Venture Global has pressed for FERC approval, expressing dissatisfaction in March when the regulator failed to put the project on its agenda. The company received a positive environmental impact statement for the project a year ago (OGJ Online, July 28, 2023).

Environmental advocates have fought to block the LNG plant, saying it conflicts with the Biden administration’s stated climate and environmental justice commitments.

In addition to CP2, Cameron Parish hosts an existing plant with one other under development. Environmentalists say the plant would hurt low-income residents and slow the shift from fossil fuels.

FERC Chairman Willie Phillips, in a press conference following the meeting, said project decisions require “a delicate balance,” especially when they relate to environmental justice matters. “But we have a duty to abide by the law,” he said. Once the operator files a complete application and “our review is final, we give these matters a vote.”

On questions about the environmental impacts of CP2, Phillips noted that “courts have said again and again that the commission’s approach to reviews is above and beyond” the analysis required by the National Environmental Policy Act [NEPA].”

Supporters say CP2 will bring thousands of jobs and economic revitalization to an area struggling after four hurricanes in the past two decades. They say the plant would reduce global greenhouse gas emissions by helping foreign countries switch from coal to cleaner natural gas.


Separately, FERC granted a certificate to Transcontinental Gas Pipe Line Co. (Transco) to construct and operate the Texas to Louisiana Pathway Project, a $91.8 million expansion project designed to provide 364,400 dekatherms/day of firm transportation service to EOG Resources Inc. 

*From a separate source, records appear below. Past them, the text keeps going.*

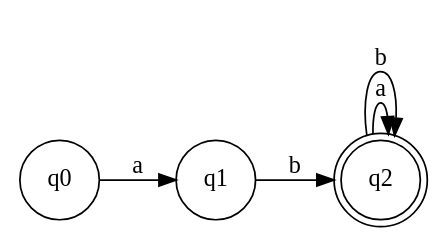
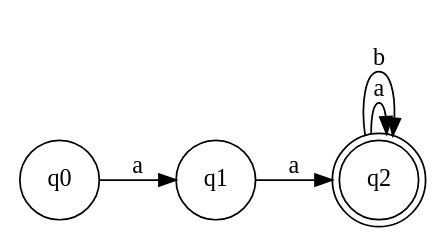
One commit to FranciscoLemos03/PL_TrabalhoPratico1 changed the diagram in grafo.dot. Above: the diagram before and after it, drawn with Graphviz. The commit also changed 3 other files, not shown here.

```diff
--- a/grafo.dot
+++ b/grafo.dot
@@ -1,10 +1,10 @@
 digraph grafo {
 	rankdir=LR;
 	size="8,5"
 	node [shape = doublecircle]; q2
 	node [shape = circle];
 	q0 -> q1 [ label = "a" ];
-	q1 -> q2 [ label = "b" ];
+	q1 -> q2 [ label = "a" ];
 	q2 -> q2 [ label = "a" ];
 	q2 -> q2 [ label = "b" ];
 }
```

The Texas to Louisiana Pathway Project will provide firm transportation service to EOG through a combination of the conversion of Transco’s IT feeder system to firm transportation service; the turnback of certain firm transportation services by Transco’s existing customers; and the addition of incremental firm transportation services made possible by the construction of a new compressor station, and modifications to existing compressor stations in Texas.

The project, fully subscribed by EOG under a 15-year agreement, involves construction in Fort Bend, Hardin, and Victoria counties, Texas.

The June meeting marks the first for newly confirmed Commissioner David Rosner, although he did not vote. Two other commissioners recently confirmed by the Senate– Judy Chung and Lindsay See—are expected to join the commission in the coming weeks (OGJ Online, Jun. 13, 2024).

About the Author

Cathy Landry | Washington Correspondent

Cathy Landry has worked over 20 years as a journalist, including 17 years as an energy reporter with Platts News Service (now S&P Global) in Washington and London.

She has served as a wire-service reporter, general news and sports reporter for local newspapers and a feature writer for association and company publications.

Cathy has deep public policy experience, having worked in 15 years in Washington energy circles.

She earned a master’s degree in government from The Johns Hopkins University and studied newspaper journalism and psychology at Syracuse University.